## What you have to do
For each line of the data that includes the word "Compute", copy the line.
━━━━━━━━━━━━━━━━━━━━━━━━━━━━━━
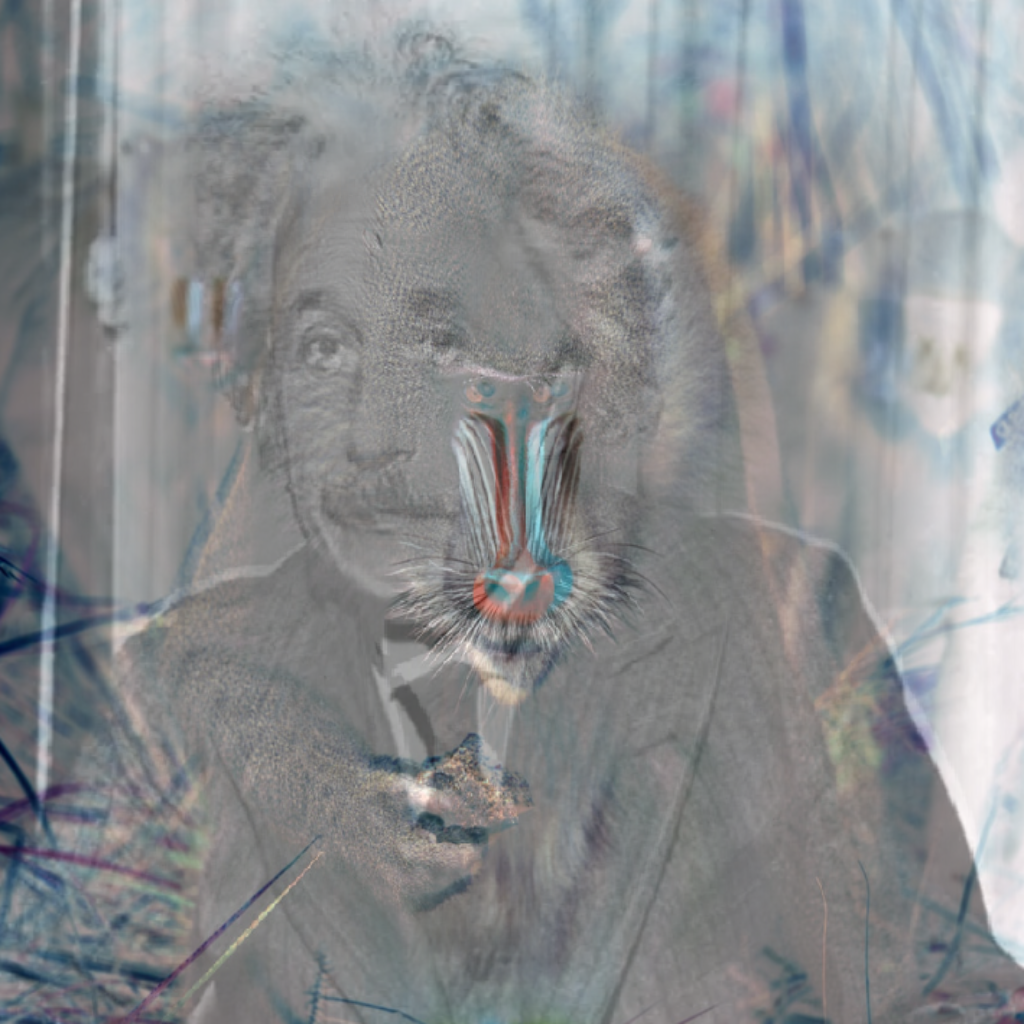
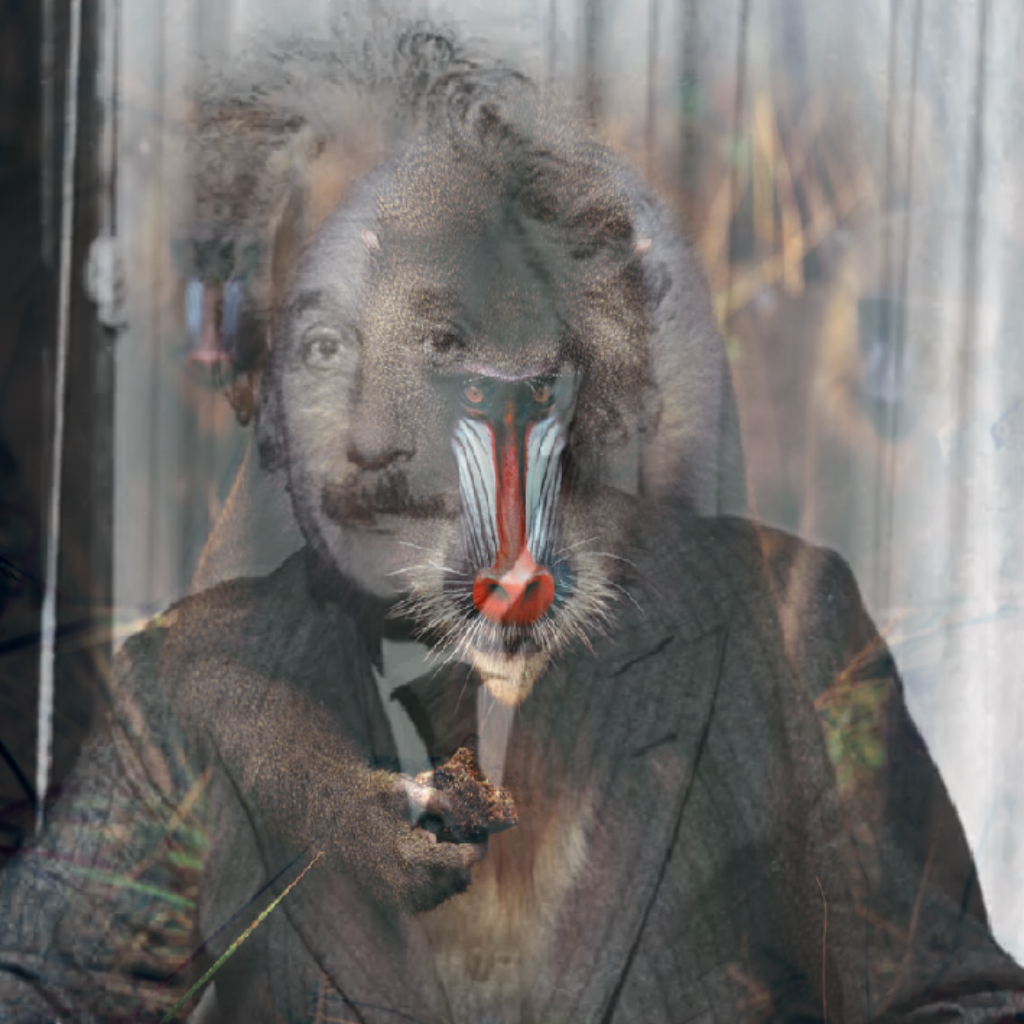
ICA

diff --git a/Independent_Component_Analysis/ICA.py b/Independent_Component_Analysis/ICA.py
@@ -29,15 +29,16 @@ def ScalingMatrix_Estimation(Y1, Y2, Theta):
 
     # Compute the variances along the rotation axes theta and (theta - pi/2)
     # Compute the rotated coordinates
-    Scaling_1 = Y1 * np.cos(Theta) + Y2 * np.sin(Theta)
-    Scaling_2 = Y1 * np.cos(Theta - (np.pi/2)) + Y2 * np.sin(Theta - (np.pi/2))
+    Scaling_1 = (Y1**2) * (np.cos(Theta))**2 + 2 * Y1 * Y2 * (np.cos(Theta)) * (np.sin(Theta)) + (Y2**2) * (np.sin(Theta))**2
+
+    Scaling_2 = (Y1**2) * (np.cos(Theta - (np.pi/ .2)))**2 + 2 * Y1 * Y2 * (np.cos(Theta - (np.pi/ .2))) * (np.sin(Theta - (np.pi/ .2))) + (Y2**2) * (np.sin(Theta - (np.pi/ .2)))**2
 
     # The Variances 's1' and 's2'
-    s1 = np.sum((Scaling_1)**2)
-    s2 = np.sum((Scaling_2)**2)
+    s1 = np.sum(Scaling_1)
+    s2 = np.sum(Scaling_2)
 
     # Construct the scaling matrix
-    Scaling_Matrix = np.diag([1 / s1, 1 / s2])
+    Scaling_Matrix = np.diag([1. / s1, 1. / s2])
     return Scaling_Matrix
 
 
@@ -91,27 +92,20 @@ image2 = cv2.resize(image2, (1024, 1024))
 # Get the Linear Mixing Matrix from the images
 M = Decomposition(image1, image2)
 
-
+# Apply the decomposition to the input images
 Im = np.concatenate([image1.reshape(1, -1), image2.reshape(1, -1)], axis=0)
 Im = np.matmul(M, Im)
 
+# Reshape and normalize the separated images
 i1 = Im[0, :]
 i2 = Im[1, :]
 
 i1, i2 = i1 - i1.min(), i2 - i2.min()
 i1, i2 = i1 * 255. / i1.max(), i2 * 255. / i2.max()
 
-h1 = i1
-h2 = i2
-h1 -= float(i1.min())
-h1 *= 255 / h1.max()
+# Convert the separated images back to uint8
+h1 = i1.reshape(image1.shape).clip(0, 255).astype(np.uint8)
+h2 = i2.reshape(image2.shape).clip(0, 255).astype(np.uint8)
 
-X1 = h1.reshape(image1.shape).clip(0, 255).astype(np.uint8)
-
-h2 -= float(i2.min())
-h2 *= 255 / h2.max()
-
-X2 = h2.reshape(image2.shape).clip(0, 255).astype(np.uint8)
-
-cv2.imwrite('1-ICA.png', X1)
-cv2.imwrite('2-ICA.png', X2)
+cv2.imwrite('1-ICA.png', h1)
+cv2.imwrite('2-ICA.png', h2)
━━━━━━━━━━━━━━━━━━━━━━━━━━━━━━
## Expected output
     # Compute the variances along the rotation axes theta and (theta - pi/2)
     # Compute the rotated coordinates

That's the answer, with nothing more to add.